┌─ DATA TO PROCESS

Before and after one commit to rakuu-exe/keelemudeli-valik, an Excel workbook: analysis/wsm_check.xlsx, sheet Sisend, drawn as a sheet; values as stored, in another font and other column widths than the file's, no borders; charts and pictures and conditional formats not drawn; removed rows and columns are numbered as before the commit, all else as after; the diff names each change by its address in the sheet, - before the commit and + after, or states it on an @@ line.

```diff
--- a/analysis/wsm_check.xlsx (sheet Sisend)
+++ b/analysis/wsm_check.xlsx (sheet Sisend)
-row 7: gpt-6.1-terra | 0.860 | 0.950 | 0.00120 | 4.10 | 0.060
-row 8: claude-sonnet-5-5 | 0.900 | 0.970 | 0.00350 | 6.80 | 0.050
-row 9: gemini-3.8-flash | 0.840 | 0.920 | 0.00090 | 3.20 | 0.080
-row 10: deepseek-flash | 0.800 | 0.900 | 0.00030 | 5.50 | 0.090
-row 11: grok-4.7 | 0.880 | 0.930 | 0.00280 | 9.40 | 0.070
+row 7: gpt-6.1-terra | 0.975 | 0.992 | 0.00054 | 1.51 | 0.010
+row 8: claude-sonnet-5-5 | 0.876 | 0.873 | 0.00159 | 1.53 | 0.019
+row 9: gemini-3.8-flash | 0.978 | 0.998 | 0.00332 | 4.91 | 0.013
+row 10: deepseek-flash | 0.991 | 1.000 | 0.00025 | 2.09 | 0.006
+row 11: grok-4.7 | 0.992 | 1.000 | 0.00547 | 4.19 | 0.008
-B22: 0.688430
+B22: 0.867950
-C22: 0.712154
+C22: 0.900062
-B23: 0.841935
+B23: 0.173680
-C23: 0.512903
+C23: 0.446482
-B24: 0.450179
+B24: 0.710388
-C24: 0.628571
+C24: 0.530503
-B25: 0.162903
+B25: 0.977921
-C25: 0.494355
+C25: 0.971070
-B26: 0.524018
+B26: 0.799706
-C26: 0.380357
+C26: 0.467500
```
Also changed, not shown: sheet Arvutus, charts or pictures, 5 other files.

└─

REQUIRED ACTION: Give back each record above exactly as written.

TASK SOLUTION:
Before and after one commit to rakuu-exe/keelemudeli-valik, an Excel workbook: analysis/wsm_check.xlsx, sheet Sisend, drawn as a sheet; values as stored, in another font and other column widths than the file's, no borders; charts and pictures and conditional formats not drawn; removed rows and columns are numbered as before the commit, all else as after; the diff names each change by its address in the sheet, - before the commit and + after, or states it on an @@ line.

```diff
--- a/analysis/wsm_check.xlsx (sheet Sisend)
+++ b/analysis/wsm_check.xlsx (sheet Sisend)
-row 7: gpt-6.1-terra | 0.860 | 0.950 | 0.00120 | 4.10 | 0.060
-row 8: claude-sonnet-5-5 | 0.900 | 0.970 | 0.00350 | 6.80 | 0.050
-row 9: gemini-3.8-flash | 0.840 | 0.920 | 0.00090 | 3.20 | 0.080
-row 10: deepseek-flash | 0.800 | 0.900 | 0.00030 | 5.50 | 0.090
-row 11: grok-4.7 | 0.880 | 0.930 | 0.00280 | 9.40 | 0.070
+row 7: gpt-6.1-terra | 0.975 | 0.992 | 0.00054 | 1.51 | 0.010
+row 8: claude-sonnet-5-5 | 0.876 | 0.873 | 0.00159 | 1.53 | 0.019
+row 9: gemini-3.8-flash | 0.978 | 0.998 | 0.00332 | 4.91 | 0.013
+row 10: deepseek-flash | 0.991 | 1.000 | 0.00025 | 2.09 | 0.006
+row 11: grok-4.7 | 0.992 | 1.000 | 0.00547 | 4.19 | 0.008
-B22: 0.688430
+B22: 0.867950
-C22: 0.712154
+C22: 0.900062
-B23: 0.841935
+B23: 0.173680
-C23: 0.512903
+C23: 0.446482
-B24: 0.450179
+B24: 0.710388
-C24: 0.628571
+C24: 0.530503
-B25: 0.162903
+B25: 0.977921
-C25: 0.494355
+C25: 0.971070
-B26: 0.524018
+B26: 0.799706
-C26: 0.380357
+C26: 0.467500
```
Also changed, not shown: sheet Arvutus, charts or pictures, 5 other files.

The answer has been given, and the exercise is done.